[Front-end code change data]
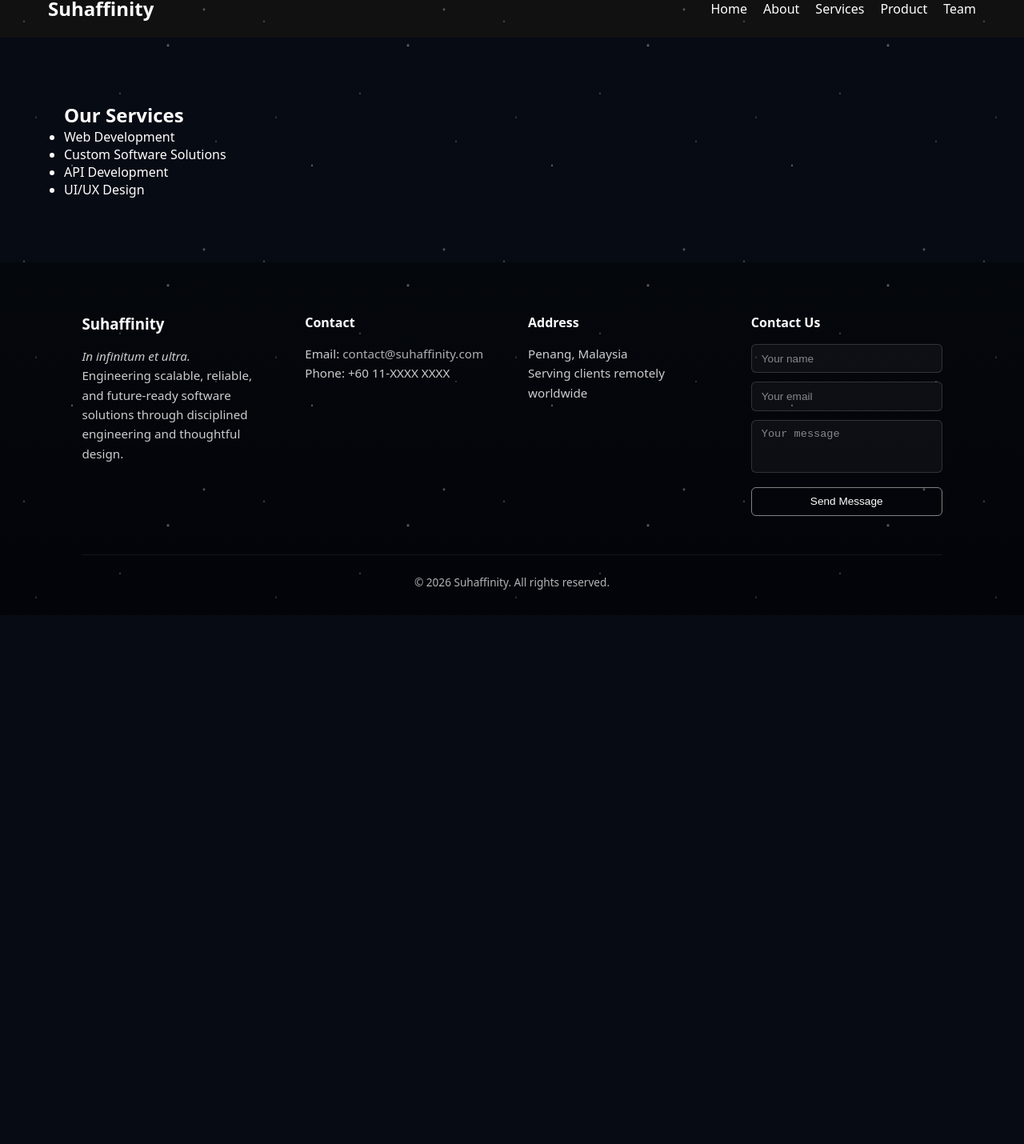
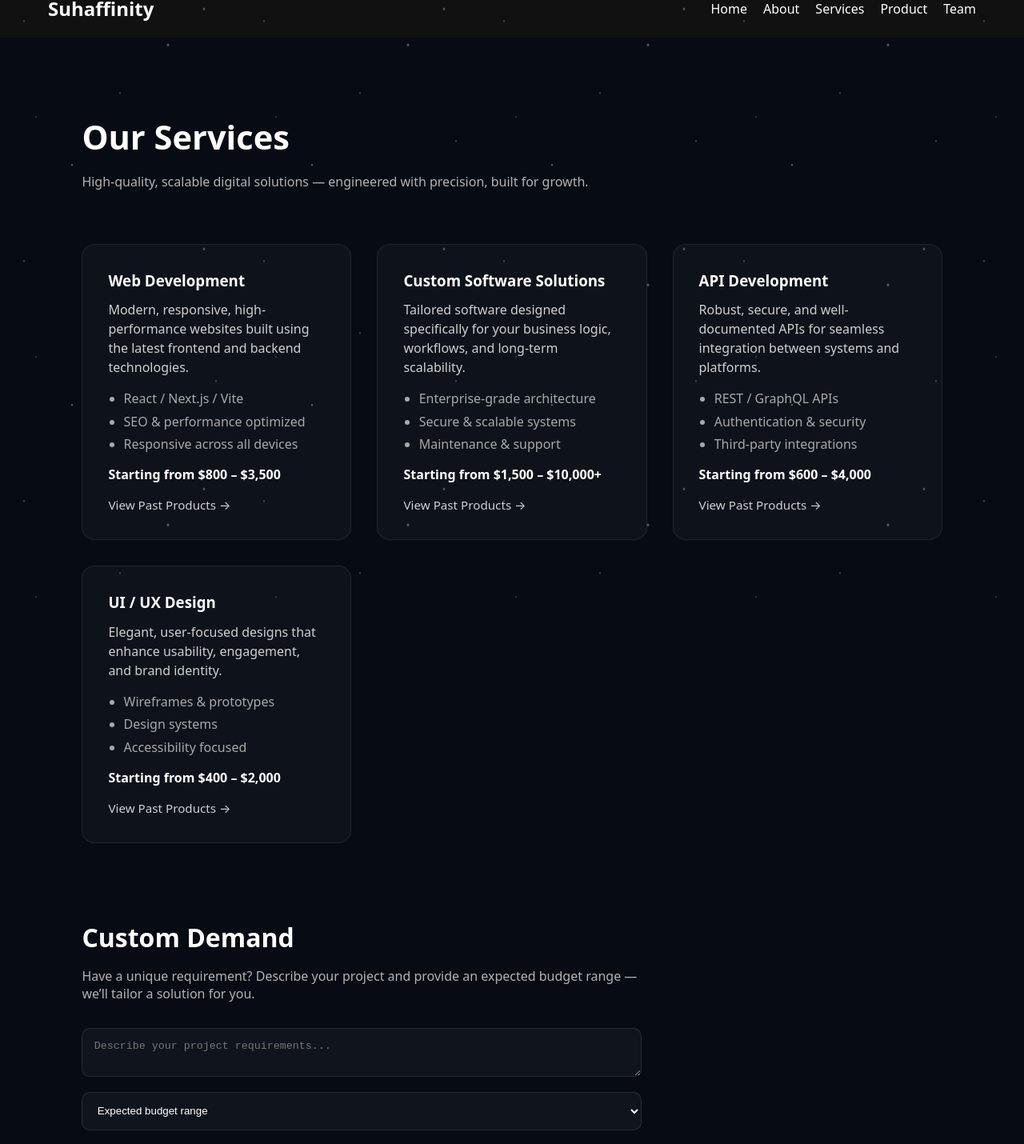
Before and after one commit to suhaff/Suhaffinity, a React (Vite) app: page /services in a window 1280 px wide. Shown: the part 26-1456 px from the top of the page at 80% size. Before the commit the page ends 800 px from the top, so only its background shows below. Built offline with nearby package versions, Linux system fonts and the light colour scheme.

Commit message:
Created service page

```diff
--- a/src/pages/services.jsx
+++ b/src/pages/services.jsx
@@ -1,15 +1,117 @@
-const Services = () => {
+import { Link } from "react-router-dom";
+
+export default function Services() {
   return (
-    <section style={{ padding: "80px" }}>
-      <h2>Our Services</h2>
-      <ul>
-        <li>Web Development</li>
-        <li>Custom Software Solutions</li>
-        <li>API Development</li>
-        <li>UI/UX Design</li>
-      </ul>
+    <section className="services-section">
+      <div className="services-header">
+        <h2>Our Services</h2>
+        <p>
+          High-quality, scalable digital solutions — engineered with precision,
+          built for growth.
+        </p>
+      </div>
+
+      <div className="services-grid">
+
+        {/* Web Development */}
+        <div className="service-card">
+          <h3>Web Development</h3>
+          <p>
+            Modern, responsive, high-performance websites built using the latest
+            frontend and backend technologies.
+          </p>
+          <ul>
+            <li>React / Next.js / Vite</li>
+            <li>SEO & performance optimized</li>
+            <li>Responsive across all devices</li>
+          </ul>
+          <span className="price">Starting from $800 – $3,500</span>
+          <Link to="/product" className="service-link">
+            View Past Products →
+          </Link>
+        </div>
+
+        {/* Custom Software */}
+        <div className="service-card">
+          <h3>Custom Software Solutions</h3>
+          <p>
+            Tailored software designed specifically for your business logic,
+            workflows, and long-term scalability.
+          </p>
+          <ul>
+            <li>Enterprise-grade architecture</li>
+            <li>Secure & scalable systems</li>
+            <li>Maintenance & support</li>
+          </ul>
+          <span className="price">Starting from $1,500 – $10,000+</span>
+          <Link to="/product" className="service-link">
+            View Past Products →
+          </Link>
+        </div>
+
+        {/* API Development */}
+        <div className="service-card">
+          <h3>API Development</h3>
+          <p>
+            Robust, secure, and well-documented APIs for seamless integration
+            between systems and platforms.
+          </p>
+          <ul>
+            <li>REST / GraphQL APIs</li>
+            <li>Authentication & security</li>
+            <li>Third-party integrations</li>
+          </ul>
+          <span className="price">Starting from $600 – $4,000</span>
+          <Link to="/product" className="service-link">
+            View Past Products →
+          </Link>
+        </div>
+
+        {/* UI/UX Design */}
+        <div className="service-card">
+          <h3>UI / UX Design</h3>
+          <p>
+            Elegant, user-focused designs that enhance usability, engagement,
+            and brand identity.
+          </p>
+          <ul>
+            <li>Wireframes & prototypes</li>
+            <li>Design systems</li>
+            <li>Accessibility focused</li>
+          </ul>
+          <span className="price">Starting from $400 – $2,000</span>
+          <Link to="/product" className="service-link">
+            View Past Products →
+          </Link>
+        </div>
+
+      </div>
+
+      {/* Custom Demand */}
+      <div className="custom-demand">
+        <h3>Custom Demand</h3>
+        <p>
+          Have a unique requirement? Describe your project and provide an
+          expected budget range — we’ll tailor a solution for you.
+        </p>
+
+        <form className="custom-form">
+          <textarea
+            placeholder="Describe your project requirements..."
+            required
+          />
+
+          <select required>
+            <option value="">Expected budget range</option>
+            <option>$500 – $1,000</option>
+            <option>$1,000 – $3,000</option>
+            <option>$3,000 – $7,000</option>
+            <option>$7,000+</option>
+          </select>
+
+          <button type="submit">Submit Request</button>
+        </form>
+      </div>
     </section>
   );
-};
-
-export default Services;
+}
--- a/src/styles/global.css
+++ b/src/styles/global.css
@@ -641,3 +641,129 @@ footer {
   line-height: 1.7;
   opacity: 0.85;
 }
+/* ===============================
+   SERVICES SECTION – Suhaffinity
+   =============================== */
+
+.services-section {
+  padding: 6rem 8%;
+  color: #fff;
+}
+
+.services-header {
+  max-width: 700px;
+  margin-bottom: 4rem;
+}
+
+.services-header h2 {
+  font-size: 2.6rem;
+  margin-bottom: 1rem;
+}
+
+.services-header p {
+  color: #b3b3b3;
+  line-height: 1.6;
+}
+
+.services-grid {
+  display: grid;
+  grid-template-columns: repeat(auto-fit, minmax(260px, 1fr));
+  gap: 2rem;
+}
+
+.service-card {
+  background: rgba(255, 255, 255, 0.03);
+  border: 1px solid rgba(255, 255, 255, 0.08);
+  border-radius: 16px;
+  padding: 2rem;
+  transition: all 0.3s ease;
+}
+
+.service-card:hover {
+  transform: translateY(-6px);
+  border-color: rgba(255, 255, 255, 0.2);
+}
+
+.service-card h3 {
+  margin-bottom: 0.8rem;
+}
+
+.service-card p {
+  color: #cfcfcf;
+  margin-bottom: 1rem;
+  line-height: 1.5;
+}
+
+.service-card ul {
+  padding-left: 1.2rem;
+  margin-bottom: 1rem;
+}
+
+.service-card li {
+  color: #a8a8a8;
+  margin-bottom: 0.4rem;
+}
+
+.price {
+  display: block;
+  margin-bottom: 1rem;
+  font-weight: 600;
+}
+
+.service-link {
+  text-decoration: none;
+  color: #ffffff;
+  font-size: 0.95rem;
+  opacity: 0.8;
+}
+
+.service-link:hover {
+  opacity: 1;
+}
+
+/* Custom Demand */
+
+.custom-demand {
+  margin-top: 6rem;
+  max-width: 700px;
+}
+
+.custom-demand h3 {
+  font-size: 2rem;
+  margin-bottom: 1rem;
+}
+
+.custom-demand p {
+  color: #b3b3b3;
+  margin-bottom: 2rem;
+}
+
+.custom-form {
+  display: flex;
+  flex-direction: column;
+  gap: 1.2rem;
+}
+
+.custom-form textarea,
+.custom-form select {
+  background: rgba(255, 255, 255, 0.04);
+  border: 1px solid rgba(255, 255, 255, 0.1);
+  color: #fff;
+  padding: 0.9rem;
+  border-radius: 10px;
+}
+
+.custom-form button {
+  align-self: flex-start;
+  padding: 0.7rem 2rem;
+  border-radius: 999px;
+  border: 1px solid #fff;
+  background: transparent;
+  color: #fff;
+  cursor: pointer;
+}
+
+.custom-form button:hover {
+  background: #fff;
+  color: #000;
+}
```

ACTIVITY: Make an exact copy of the records shown above, without the pictures.

TASK RESPONSE:
Before and after one commit to suhaff/Suhaffinity, a React (Vite) app: page /services in a window 1280 px wide. Shown: the part 26-1456 px from the top of the page at 80% size. Before the commit the page ends 800 px from the top, so only its background shows below. Built offline with nearby package versions, Linux system fonts and the light colour scheme.

Commit message:
Created service page

```diff
--- a/src/pages/services.jsx
+++ b/src/pages/services.jsx
@@ -1,15 +1,117 @@
-const Services = () => {
+import { Link } from "react-router-dom";
+
+export default function Services() {
   return (
-    <section style={{ padding: "80px" }}>
-      <h2>Our Services</h2>
-      <ul>
-        <li>Web Development</li>
-        <li>Custom Software Solutions</li>
-        <li>API Development</li>
-        <li>UI/UX Design</li>
-      </ul>
+    <section className="services-section">
+      <div className="services-header">
+        <h2>Our Services</h2>
+        <p>
+          High-quality, scalable digital solutions — engineered with precision,
+          built for growth.
+        </p>
+      </div>
+
+      <div className="services-grid">
+
+        {/* Web Development */}
+        <div className="service-card">
+          <h3>Web Development</h3>
+          <p>
+            Modern, responsive, high-performance websites built using the latest
+            frontend and backend technologies.
+          </p>
+          <ul>
+            <li>React / Next.js / Vite</li>
+            <li>SEO & performance optimized</li>
+            <li>Responsive across all devices</li>
+          </ul>
+          <span className="price">Starting from $800 – $3,500</span>
+          <Link to="/product" className="service-link">
+            View Past Products →
+          </Link>
+        </div>
+
+        {/* Custom Software */}
+        <div className="service-card">
+          <h3>Custom Software Solutions</h3>
+          <p>
+            Tailored software designed specifically for your business logic,
+            workflows, and long-term scalability.
+          </p>
+          <ul>
+            <li>Enterprise-grade architecture</li>
+            <li>Secure & scalable systems</li>
+            <li>Maintenance & support</li>
+          </ul>
+          <span className="price">Starting from $1,500 – $10,000+</span>
+          <Link to="/product" className="service-link">
+            View Past Products →
+          </Link>
+        </div>
+
+        {/* API Development */}
+        <div className="service-card">
+          <h3>API Development</h3>
+          <p>
+            Robust, secure, and well-documented APIs for seamless integration
+            between systems and platforms.
+          </p>
+          <ul>
+            <li>REST / GraphQL APIs</li>
+            <li>Authentication & security</li>
+            <li>Third-party integrations</li>
+          </ul>
+          <span className="price">Starting from $600 – $4,000</span>
+          <Link to="/product" className="service-link">
+            View Past Products →
+          </Link>
+        </div>
+
+        {/* UI/UX Design */}
+        <div className="service-card">
+          <h3>UI / UX Design</h3>
+          <p>
+            Elegant, user-focused designs that enhance usability, engagement,
+            and brand identity.
+          </p>
+          <ul>
+            <li>Wireframes & prototypes</li>
+            <li>Design systems</li>
+            <li>Accessibility focused</li>
+          </ul>
+          <span className="price">Starting from $400 – $2,000</span>
+          <Link to="/product" className="service-link">
+            View Past Products →
+          </Link>
+        </div>
+
+      </div>
+
+      {/* Custom Demand */}
+      <div className="custom-demand">
+        <h3>Custom Demand</h3>
+        <p>
+          Have a unique requirement? Describe your project and provide an
+          expected budget range — we’ll tailor a solution for you.
+        </p>
+
+        <form className="custom-form">
+          <textarea
+            placeholder="Describe your project requirements..."
+            required
+          />
+
+          <select required>
+            <option value="">Expected budget range</option>
+            <option>$500 – $1,000</option>
+            <option>$1,000 – $3,000</option>
+            <option>$3,000 – $7,000</option>
+            <option>$7,000+</option>
+          </select>
+
+          <button type="submit">Submit Request</button>
+        </form>
+      </div>
     </section>
   );
-};
-
-export default Services;
+}
--- a/src/styles/global.css
+++ b/src/styles/global.css
@@ -641,3 +641,129 @@ footer {
   line-height: 1.7;
   opacity: 0.85;
 }
+/* ===============================
+   SERVICES SECTION – Suhaffinity
+   =============================== */
+
+.services-section {
+  padding: 6rem 8%;
+  color: #fff;
+}
+
+.services-header {
+  max-width: 700px;
+  margin-bottom: 4rem;
+}
+
+.services-header h2 {
+  font-size: 2.6rem;
+  margin-bottom: 1rem;
+}
+
+.services-header p {
+  color: #b3b3b3;
+  line-height: 1.6;
+}
+
+.services-grid {
+  display: grid;
+  grid-template-columns: repeat(auto-fit, minmax(260px, 1fr));
+  gap: 2rem;
+}
+
+.service-card {
+  background: rgba(255, 255, 255, 0.03);
+  border: 1px solid rgba(255, 255, 255, 0.08);
+  border-radius: 16px;
+  padding: 2rem;
+  transition: all 0.3s ease;
+}
+
+.service-card:hover {
+  transform: translateY(-6px);
+  border-color: rgba(255, 255, 255, 0.2);
+}
+
+.service-card h3 {
+  margin-bottom: 0.8rem;
+}
+
+.service-card p {
+  color: #cfcfcf;
+  margin-bottom: 1rem;
+  line-height: 1.5;
+}
+
+.service-card ul {
+  padding-left: 1.2rem;
+  margin-bottom: 1rem;
+}
+
+.service-card li {
+  color: #a8a8a8;
+  margin-bottom: 0.4rem;
+}
+
+.price {
+  display: block;
+  margin-bottom: 1rem;
+  font-weight: 600;
+}
+
+.service-link {
+  text-decoration: none;
+  color: #ffffff;
+  font-size: 0.95rem;
+  opacity: 0.8;
+}
+
+.service-link:hover {
+  opacity: 1;
+}
+
+/* Custom Demand */
+
+.custom-demand {
+  margin-top: 6rem;
+  max-width: 700px;
+}
+
+.custom-demand h3 {
+  font-size: 2rem;
+  margin-bottom: 1rem;
+}
+
+.custom-demand p {
+  color: #b3b3b3;
+  margin-bottom: 2rem;
+}
+
+.custom-form {
+  display: flex;
+  flex-direction: column;
+  gap: 1.2rem;
+}
+
+.custom-form textarea,
+.custom-form select {
+  background: rgba(255, 255, 255, 0.04);
+  border: 1px solid rgba(255, 255, 255, 0.1);
+  color: #fff;
+  padding: 0.9rem;
+  border-radius: 10px;
+}
+
+.custom-form button {
+  align-self: flex-start;
+  padding: 0.7rem 2rem;
+  border-radius: 999px;
+  border: 1px solid #fff;
+  background: transparent;
+  color: #fff;
+  cursor: pointer;
+}
+
+.custom-form button:hover {
+  background: #fff;
+  color: #000;
+}
```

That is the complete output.